Quilter's Sewing Machine Table.




About: I'm an Engineer, who originally inherited the family business (Thanks Dad (RIP JC Taylor, 1938-2011)) after working in it for 25 years, designing and building scientific instruments. In 2013, I was head-h...

Here, inevitably, is a project made for my wife, Lizzyastrouk, as an accessory for her at the Manchester Maker Faire.

It provides the quilter with a larger level surface to arrange squares on, whilst sewing.

Thrown together in a morning, it uses 10mm thick acrylic for the top surface, into which I cut the outside profile of her favourite sewing machine.

Step 1: First Measure Your Machine.

I was fortunate that Lizzy has a sewing table with an insert cut to take her machine, so I just copied that.

You need to measure, reasonably accurately the profile of your machine at the level of the platen. I'd make a template to check the design fits !

My table size was limited by what I could fit into my laser cutter, but you don't have to use a laser, and you don't have to use acrylic, but it does look pretty.....

I also added a series of parallel engraved lines to the platen, 0n 12.7mm, 1/2" centres, as a sewing guide - so the long lines you see DON'T go through !

Step 2: Cutting.

Laser cutting is  really simple, if you've got it, but otherwise standard wood techniques work just fine. I used a fine pitched circular saw to cut the profile to final size outside, to save over an hour on the laser.

If you use acrylic "by hand", you can scratch the guide lines in with a piece of hacksaw blade, sharpened into a very thin chisel.

Step 3: Edge Polishing.

Edge polishing can be done in two ways - the traditional file/ abrasive/abrasive/abrasive/abrasive/metal polish method.....or the fire method.

The fire method needs a small, very hot, blowtorch, speed, co-ordination and courage.....

1.) File the edges smooth to remove the saw marks.
2.) Use a Stanley knife (box cutter) blade as a scraper, and plane off the file marks.
3.) Take a hot torch - I'm using an oxy-propane torch, and FLASH it down the edge - it takes around 2 seconds to do one long 600mm (24") polish.

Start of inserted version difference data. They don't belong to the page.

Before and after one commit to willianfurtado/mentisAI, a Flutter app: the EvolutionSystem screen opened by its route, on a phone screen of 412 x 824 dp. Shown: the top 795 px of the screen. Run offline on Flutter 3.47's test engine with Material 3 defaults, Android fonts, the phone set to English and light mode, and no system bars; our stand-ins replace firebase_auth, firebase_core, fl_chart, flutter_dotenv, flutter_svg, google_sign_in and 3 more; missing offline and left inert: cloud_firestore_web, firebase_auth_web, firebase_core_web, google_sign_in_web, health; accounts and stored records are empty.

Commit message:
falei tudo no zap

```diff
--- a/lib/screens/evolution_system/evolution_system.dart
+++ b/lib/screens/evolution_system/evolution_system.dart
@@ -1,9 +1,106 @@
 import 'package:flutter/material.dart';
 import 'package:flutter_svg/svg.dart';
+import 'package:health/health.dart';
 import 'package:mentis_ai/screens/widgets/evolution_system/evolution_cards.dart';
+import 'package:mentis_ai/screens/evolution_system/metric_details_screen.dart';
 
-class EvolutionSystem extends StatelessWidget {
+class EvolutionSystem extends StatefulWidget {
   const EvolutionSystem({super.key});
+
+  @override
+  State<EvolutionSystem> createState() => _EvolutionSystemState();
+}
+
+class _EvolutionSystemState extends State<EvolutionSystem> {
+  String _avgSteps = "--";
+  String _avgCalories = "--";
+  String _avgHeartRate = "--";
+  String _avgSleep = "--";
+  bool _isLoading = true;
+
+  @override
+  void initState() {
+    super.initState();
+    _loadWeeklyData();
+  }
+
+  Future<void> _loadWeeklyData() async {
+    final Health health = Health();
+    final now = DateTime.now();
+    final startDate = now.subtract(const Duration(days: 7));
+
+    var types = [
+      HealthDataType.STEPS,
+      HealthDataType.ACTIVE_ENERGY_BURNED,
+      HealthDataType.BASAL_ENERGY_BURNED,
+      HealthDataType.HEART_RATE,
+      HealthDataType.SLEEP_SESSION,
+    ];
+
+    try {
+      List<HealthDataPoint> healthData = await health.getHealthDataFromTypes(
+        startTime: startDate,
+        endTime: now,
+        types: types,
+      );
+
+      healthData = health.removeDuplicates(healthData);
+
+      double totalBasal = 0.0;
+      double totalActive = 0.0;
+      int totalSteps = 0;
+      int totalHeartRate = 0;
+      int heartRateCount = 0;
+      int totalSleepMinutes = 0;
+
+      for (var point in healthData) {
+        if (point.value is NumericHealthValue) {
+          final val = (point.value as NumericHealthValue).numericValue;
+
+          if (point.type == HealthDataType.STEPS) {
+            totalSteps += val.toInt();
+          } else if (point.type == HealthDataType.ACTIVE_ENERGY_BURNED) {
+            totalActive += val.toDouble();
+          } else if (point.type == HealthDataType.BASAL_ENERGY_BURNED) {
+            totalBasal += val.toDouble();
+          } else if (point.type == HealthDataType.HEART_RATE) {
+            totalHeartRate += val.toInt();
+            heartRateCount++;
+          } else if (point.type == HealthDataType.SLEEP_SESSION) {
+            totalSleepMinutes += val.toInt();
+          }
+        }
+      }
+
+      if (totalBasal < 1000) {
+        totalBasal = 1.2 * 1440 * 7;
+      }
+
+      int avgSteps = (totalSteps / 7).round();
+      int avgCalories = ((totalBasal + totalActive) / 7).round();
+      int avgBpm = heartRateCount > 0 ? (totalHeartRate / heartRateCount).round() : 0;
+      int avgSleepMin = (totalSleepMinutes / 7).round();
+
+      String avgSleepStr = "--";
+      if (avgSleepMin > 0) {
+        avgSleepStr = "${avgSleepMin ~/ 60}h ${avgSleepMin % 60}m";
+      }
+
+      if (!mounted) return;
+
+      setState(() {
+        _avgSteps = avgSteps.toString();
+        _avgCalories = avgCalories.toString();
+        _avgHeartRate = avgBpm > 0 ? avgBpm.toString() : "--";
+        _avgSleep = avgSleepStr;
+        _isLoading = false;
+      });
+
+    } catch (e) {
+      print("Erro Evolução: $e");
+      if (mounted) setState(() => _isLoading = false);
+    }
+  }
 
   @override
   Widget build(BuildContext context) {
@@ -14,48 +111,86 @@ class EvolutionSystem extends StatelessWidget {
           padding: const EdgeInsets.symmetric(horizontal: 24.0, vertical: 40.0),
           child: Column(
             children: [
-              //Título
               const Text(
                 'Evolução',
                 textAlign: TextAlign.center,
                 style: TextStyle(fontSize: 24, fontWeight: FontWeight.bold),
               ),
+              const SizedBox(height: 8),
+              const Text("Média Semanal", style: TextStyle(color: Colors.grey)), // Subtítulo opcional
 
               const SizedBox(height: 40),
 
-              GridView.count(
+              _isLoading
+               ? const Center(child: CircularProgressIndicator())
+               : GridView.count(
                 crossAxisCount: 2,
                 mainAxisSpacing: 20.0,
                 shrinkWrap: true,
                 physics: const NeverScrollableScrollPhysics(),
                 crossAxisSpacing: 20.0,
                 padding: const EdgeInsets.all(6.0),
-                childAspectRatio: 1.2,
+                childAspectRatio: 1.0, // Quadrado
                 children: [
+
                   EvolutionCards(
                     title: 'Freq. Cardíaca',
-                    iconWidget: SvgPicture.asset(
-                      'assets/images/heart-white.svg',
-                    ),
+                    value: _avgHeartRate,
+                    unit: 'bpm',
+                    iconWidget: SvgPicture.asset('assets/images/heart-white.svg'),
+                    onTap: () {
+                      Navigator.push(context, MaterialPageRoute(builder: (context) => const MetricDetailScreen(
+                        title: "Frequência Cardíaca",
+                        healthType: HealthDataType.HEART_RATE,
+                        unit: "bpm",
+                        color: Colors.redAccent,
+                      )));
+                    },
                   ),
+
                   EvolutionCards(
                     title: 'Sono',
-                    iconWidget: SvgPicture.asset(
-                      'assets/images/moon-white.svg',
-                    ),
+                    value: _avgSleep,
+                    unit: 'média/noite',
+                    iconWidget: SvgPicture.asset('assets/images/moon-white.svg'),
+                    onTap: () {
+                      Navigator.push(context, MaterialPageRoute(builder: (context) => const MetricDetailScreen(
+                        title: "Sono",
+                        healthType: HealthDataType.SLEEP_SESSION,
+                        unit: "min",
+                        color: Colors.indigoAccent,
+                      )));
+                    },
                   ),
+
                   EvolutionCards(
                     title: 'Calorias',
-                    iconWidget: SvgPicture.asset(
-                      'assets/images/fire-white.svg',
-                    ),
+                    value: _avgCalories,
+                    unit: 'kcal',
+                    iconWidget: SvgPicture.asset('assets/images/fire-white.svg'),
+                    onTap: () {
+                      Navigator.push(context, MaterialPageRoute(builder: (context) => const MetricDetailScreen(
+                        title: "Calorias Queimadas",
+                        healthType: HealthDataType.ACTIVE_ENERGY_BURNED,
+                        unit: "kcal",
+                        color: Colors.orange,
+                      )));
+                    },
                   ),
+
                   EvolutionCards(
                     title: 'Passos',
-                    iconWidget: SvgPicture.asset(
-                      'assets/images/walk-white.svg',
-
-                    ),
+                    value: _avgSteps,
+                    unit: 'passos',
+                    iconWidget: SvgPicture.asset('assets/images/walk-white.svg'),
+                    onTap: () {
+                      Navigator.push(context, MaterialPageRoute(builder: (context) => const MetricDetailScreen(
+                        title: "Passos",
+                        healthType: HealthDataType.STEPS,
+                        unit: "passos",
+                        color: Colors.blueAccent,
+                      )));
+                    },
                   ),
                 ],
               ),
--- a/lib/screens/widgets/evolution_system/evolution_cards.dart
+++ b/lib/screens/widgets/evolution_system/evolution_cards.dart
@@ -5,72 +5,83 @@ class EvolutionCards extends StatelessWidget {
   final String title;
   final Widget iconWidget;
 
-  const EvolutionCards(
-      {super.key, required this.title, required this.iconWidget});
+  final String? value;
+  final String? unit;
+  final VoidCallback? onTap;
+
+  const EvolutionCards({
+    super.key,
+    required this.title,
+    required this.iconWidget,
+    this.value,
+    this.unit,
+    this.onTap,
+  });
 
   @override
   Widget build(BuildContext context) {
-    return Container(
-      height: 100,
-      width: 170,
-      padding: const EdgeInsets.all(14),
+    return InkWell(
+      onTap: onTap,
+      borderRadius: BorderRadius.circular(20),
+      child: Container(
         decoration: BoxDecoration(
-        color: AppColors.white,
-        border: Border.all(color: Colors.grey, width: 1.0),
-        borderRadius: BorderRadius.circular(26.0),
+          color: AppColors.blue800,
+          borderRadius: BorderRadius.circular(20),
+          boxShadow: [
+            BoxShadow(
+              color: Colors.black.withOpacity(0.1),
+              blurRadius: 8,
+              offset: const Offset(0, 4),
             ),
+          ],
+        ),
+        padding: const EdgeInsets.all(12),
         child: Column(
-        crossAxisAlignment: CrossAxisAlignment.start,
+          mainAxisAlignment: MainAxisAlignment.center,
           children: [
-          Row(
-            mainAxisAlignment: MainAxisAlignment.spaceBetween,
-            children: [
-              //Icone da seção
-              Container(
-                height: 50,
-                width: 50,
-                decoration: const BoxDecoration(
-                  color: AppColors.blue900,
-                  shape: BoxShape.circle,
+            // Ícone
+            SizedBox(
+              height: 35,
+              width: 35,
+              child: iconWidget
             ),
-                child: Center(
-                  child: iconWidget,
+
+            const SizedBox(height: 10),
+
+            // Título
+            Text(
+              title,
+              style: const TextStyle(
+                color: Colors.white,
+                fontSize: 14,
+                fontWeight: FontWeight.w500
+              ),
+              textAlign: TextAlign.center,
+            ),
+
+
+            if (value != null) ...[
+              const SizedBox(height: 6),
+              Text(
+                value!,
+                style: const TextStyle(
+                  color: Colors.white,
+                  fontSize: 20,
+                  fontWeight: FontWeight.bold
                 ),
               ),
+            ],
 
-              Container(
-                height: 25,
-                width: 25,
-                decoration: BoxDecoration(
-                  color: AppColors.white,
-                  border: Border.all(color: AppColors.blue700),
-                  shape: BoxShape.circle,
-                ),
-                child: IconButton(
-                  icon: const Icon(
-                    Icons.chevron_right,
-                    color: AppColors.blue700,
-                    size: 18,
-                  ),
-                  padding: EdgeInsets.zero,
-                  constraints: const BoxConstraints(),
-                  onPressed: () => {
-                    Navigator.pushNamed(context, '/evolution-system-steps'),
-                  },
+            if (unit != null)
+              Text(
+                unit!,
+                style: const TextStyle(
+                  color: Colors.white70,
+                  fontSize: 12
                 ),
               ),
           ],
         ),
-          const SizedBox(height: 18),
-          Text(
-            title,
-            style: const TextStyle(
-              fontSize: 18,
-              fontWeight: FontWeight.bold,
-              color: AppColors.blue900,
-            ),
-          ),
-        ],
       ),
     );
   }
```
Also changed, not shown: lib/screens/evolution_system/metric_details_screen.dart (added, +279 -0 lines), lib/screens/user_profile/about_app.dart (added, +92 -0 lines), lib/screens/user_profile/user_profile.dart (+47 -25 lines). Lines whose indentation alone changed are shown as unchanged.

Here's an instructable on flame polishing

Here, I've used 6mm corner radiusing cutter in my router, and gone right round the frame. It helps let the fabric move freely. around the table.

Step 4: Stand.

The stand consists of 5 pieces of 10mm (3/8") ply, to form a platform exactly as high as the sewing machine platen - the thickness of the new plate.

Cut the strips on a table saw (with appropriate precautions) and then glue together - making sure the strips don't interfere with where the machine will sit !!!

Clearly there's actually scope to put some more bits and pieces storage in the underbox - if I revise the design, I'd probably open the front of the box up a bit.



    • Pie Contest

      Pie Contest
    • Fat Challenge

      Fat Challenge
    • Jewelry Challenge

      Jewelry Challenge

    16 Discussions


    6 years ago on Introduction

    That is a super clever idea! Even for non-quilters, I could see a lot of benefit in having the extra room to work with and the guide lines are a fantastic idea.

    So.... when I trace my machine, where do I send the template for you to cut? LOL...

    6 replies

    :D I'm impressed. When I first saw the photo, I thought it was part of the sewing machine (as in manufactured that way). Well done. :)


    2 years ago

    Love this and seems easy to make from wood. Thank You for your post.


    4 years ago on Introduction

    Now this is nice! I've seen several home made stands and they were as nothing compared to yours - wow! Great tut - thanks!

    1 reply

    5 years ago

    I was wondering what the dimensions are for the table, the main length (from left to right) and the width (from front to back). How much did the acrylic cost? I know it's been a while, I would have to convert for currency difference & prices change. Just curious. And you had all the equipment to make this? It looks awesome! Your wife is very lucky!! Dang!!

    2 replies

    Reply 5 years ago on Introduction

    It sticks out about 8 inches to the left of the foot, six inches behind the machine, and three to the front. The rest is down to the dimensions of the sewing machine, as you can perhaps see from Lizzy using it.

    There's probably about 20 dollars in acrylic there, if you buy a small piece. We're visiting the USA in a couple of weeks, if you want the acrylic piece making let me know, and we'll bring one over. I need to know the dimensions of your machine at the level of the sewing plate of course.


    Reply 5 years ago on Introduction

    Oh my that would awesome. Actually I'm going to buy a new machine this week so I'll let you know! Where in the US are you going?


    6 years ago on Introduction

    Hubby made something like this out of an old acrylic printer stand.
    I love it.


    6 years ago on Introduction

    Thank you Steve!

    This was great help at the Maker Faire when I had to take my machine out of the cabinet it usually lives in. A bigger flat bed is a great help when sewing flat seams whether quilts, clothing or furnishings. Any time I take my machine away with me this table will certainly be coming along too.